Large segments of the world’s research community refocused in early 2020 in response to the growing COVID-19 pandemic.
Biochemists, epidemiologists, molecular biologists, geneticists and other specialists began working on various ways to model, track and attack the novel coronavirus using the most sophisticated scientific techniques and methods. Those techniques have become increasingly computationally intensive in nature, requiring high-performance computing not always available to the COVID research community.
The multinational semiconductor company Advanced Micro Devices — AMD — stepped into the fight against COVID-19 by supporting 23 organizations in addressing issues such as vaccine development, genetic sequencing and modeling of the outbreak. AMD provides researchers with high-performance computing devices, especially graphics processing units, supported by the AMD Radeon Open Compute (ROCm) platform.
AMD brought in a set of instructors, including William & Mary’s Yifan Sun, to make sure the researchers get the maximum benefit of the combined 12 petaflops of computing capacity. Sun and his fellow instructors are holding a series of online lectures and office hours to get the COVID researchers up to speed on graphics processing unit (GPU) computing and, in particular, the computing language needed.
“Even before COVID, we were writing a book designed for the HIP program language, which is what you need to work with AMD GPUs,” said Sun, an assistant professor in William & Mary’s Department of Computer Science. “The book is not done yet, but almost there. So, the AMD people put together experts in component computing with experts in research for a 10-week session.”
Sun said he has 33 people taking his classes. It’s an international group, with representatives from research institutions in the U.S., Italy, Germany, the U.K., India, France and Canada.
“They’re assistant professors, researchers, Ph.D. students,” he added. “Five of them are from AMD; I think they’re want to take the course to get a better understanding about how to program AMD GPUs and how to improve GPU program performance.”
The researchers are not novices to high performance computing, so Sun says he and the other instructors were able to hit the ground running, introducing the HIP language in the early weeks.
“Then, later on, we dive into performance tuning, invoking libraries and other tools,” he explained. “This is a hyper-focused community. They care about performance. They care about how fast they can get a result.”
The researchers develop their algorithms themselves. Sun said many of the attendees are interested in applying high-performance computing to tasks such as protein folding modeling, as well as gene sequencing and alignment. GPU-based computing shines in such computation-heavy chores, he added.
Sun explained that traditional computer architecture is based on the CPU — the central processing unit. A CPU can have numerous cores, or “brains,” and CPU cores can number into the tens, or hundreds.

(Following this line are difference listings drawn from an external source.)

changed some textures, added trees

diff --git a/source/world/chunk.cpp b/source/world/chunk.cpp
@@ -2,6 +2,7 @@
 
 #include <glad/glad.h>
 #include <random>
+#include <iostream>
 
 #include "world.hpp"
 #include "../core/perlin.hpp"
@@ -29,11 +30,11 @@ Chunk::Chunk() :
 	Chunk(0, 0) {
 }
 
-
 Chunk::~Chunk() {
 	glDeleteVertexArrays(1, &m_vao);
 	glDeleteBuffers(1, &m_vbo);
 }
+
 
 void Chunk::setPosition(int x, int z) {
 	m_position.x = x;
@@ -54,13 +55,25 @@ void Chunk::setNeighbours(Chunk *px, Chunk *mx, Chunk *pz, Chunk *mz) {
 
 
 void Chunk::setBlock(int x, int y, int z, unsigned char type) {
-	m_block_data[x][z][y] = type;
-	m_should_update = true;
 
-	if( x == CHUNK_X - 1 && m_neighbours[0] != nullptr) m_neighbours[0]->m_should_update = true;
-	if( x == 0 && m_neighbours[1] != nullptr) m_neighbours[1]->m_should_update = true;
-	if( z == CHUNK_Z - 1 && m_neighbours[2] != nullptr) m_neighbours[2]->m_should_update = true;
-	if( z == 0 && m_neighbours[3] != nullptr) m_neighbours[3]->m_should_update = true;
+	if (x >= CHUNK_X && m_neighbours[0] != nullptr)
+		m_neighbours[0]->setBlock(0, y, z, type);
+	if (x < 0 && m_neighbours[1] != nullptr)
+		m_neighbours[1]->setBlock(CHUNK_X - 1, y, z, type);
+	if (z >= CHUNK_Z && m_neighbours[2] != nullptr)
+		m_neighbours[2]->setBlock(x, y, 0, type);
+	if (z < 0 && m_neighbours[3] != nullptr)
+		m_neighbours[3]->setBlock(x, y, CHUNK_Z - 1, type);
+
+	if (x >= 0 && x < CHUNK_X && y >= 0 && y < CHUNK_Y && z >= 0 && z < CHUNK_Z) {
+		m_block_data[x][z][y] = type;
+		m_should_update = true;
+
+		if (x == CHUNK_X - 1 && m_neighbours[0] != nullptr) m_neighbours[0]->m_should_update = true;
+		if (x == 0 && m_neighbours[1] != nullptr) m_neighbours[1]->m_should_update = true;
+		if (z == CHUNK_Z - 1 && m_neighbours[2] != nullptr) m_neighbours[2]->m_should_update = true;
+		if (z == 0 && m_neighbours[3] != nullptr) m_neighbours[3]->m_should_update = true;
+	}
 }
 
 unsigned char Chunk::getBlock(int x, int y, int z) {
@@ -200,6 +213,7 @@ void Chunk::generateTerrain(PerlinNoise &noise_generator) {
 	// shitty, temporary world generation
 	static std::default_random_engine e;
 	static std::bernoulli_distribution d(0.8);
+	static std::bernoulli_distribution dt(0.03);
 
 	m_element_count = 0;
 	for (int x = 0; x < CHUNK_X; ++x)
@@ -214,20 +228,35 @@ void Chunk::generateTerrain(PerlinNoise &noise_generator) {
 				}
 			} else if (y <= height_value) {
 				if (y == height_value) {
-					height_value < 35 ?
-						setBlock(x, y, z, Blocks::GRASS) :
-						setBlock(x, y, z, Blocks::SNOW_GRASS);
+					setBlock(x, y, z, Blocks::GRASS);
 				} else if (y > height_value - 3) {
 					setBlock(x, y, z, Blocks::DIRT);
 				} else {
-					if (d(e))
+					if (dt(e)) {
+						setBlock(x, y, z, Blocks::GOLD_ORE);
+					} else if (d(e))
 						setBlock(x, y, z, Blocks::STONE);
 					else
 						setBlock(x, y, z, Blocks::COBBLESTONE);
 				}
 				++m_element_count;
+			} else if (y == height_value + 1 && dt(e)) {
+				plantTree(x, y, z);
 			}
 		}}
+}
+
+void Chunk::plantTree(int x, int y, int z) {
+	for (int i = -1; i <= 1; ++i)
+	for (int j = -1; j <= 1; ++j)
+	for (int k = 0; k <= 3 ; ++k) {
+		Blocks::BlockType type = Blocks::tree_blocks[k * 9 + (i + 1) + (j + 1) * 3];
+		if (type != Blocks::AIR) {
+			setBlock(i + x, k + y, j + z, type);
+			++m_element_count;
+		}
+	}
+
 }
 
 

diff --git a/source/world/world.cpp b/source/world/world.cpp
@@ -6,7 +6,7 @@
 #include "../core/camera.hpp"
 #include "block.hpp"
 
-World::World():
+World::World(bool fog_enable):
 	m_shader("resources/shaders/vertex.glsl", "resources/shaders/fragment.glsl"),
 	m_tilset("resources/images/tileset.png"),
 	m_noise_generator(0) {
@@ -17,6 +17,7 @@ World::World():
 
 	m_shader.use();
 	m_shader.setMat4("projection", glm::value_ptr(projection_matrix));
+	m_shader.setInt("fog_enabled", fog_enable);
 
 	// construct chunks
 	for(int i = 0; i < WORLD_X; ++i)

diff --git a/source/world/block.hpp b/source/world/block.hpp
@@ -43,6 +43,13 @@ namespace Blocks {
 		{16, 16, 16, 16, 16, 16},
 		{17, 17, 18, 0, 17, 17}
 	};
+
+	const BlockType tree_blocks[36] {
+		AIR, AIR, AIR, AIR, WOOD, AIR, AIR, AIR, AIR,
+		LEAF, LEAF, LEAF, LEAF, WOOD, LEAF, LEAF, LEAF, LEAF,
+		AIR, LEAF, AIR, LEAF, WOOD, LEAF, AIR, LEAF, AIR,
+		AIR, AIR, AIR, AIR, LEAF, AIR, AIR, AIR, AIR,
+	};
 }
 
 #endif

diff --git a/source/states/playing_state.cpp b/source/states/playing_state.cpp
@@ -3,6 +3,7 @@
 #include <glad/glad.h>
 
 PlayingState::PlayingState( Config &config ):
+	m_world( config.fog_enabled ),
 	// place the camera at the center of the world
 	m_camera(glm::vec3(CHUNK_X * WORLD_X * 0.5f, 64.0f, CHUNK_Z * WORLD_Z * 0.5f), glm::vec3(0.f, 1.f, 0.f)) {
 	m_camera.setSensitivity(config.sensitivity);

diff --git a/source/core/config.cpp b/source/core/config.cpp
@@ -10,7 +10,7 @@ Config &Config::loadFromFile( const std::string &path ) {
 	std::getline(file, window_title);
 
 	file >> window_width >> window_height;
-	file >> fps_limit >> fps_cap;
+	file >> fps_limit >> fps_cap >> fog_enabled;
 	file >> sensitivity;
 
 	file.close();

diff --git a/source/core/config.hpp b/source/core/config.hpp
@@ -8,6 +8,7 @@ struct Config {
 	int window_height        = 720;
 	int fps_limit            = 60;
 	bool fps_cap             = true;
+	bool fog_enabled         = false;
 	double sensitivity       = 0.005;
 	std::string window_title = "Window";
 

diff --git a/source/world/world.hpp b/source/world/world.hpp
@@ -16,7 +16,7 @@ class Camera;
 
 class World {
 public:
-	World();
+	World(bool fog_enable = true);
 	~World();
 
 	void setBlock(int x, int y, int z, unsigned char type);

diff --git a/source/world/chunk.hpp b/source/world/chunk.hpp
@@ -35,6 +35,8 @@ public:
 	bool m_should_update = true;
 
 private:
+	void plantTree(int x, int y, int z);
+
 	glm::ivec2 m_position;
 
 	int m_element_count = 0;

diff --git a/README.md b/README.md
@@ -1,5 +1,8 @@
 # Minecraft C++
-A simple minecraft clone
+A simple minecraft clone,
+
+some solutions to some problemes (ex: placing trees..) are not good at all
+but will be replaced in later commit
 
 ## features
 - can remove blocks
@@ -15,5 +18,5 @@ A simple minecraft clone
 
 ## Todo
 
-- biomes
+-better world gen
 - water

To link all of those cores, CPU servers communicate from rack-to-rack of servers.
“So the communications between CPU cores are intrinsically very slow,” Sun explained. “But in this initiative, we’re using GPU devices. GPUs are highly parallel, and there are thousands of cores in a single GPU.”
The GPU architecture is much faster, he said, because of the parallel nature and assembly of more cores on a single device. No need for slow fabrics such as an Ethernet cable to communicate computer to computer. Sun said the result is much quicker computation for researchers working to combat the virus causing a global pandemic.
“For common algorithms, GPUs can be hundreds to thousand times faster than CPUs. For more specific algorithms, like gene alignment, I would say at least tens of times faster,” Sun said. “You could think about it reducing a computation assignment from 10 days to one day. That’s a lot of speed-up.”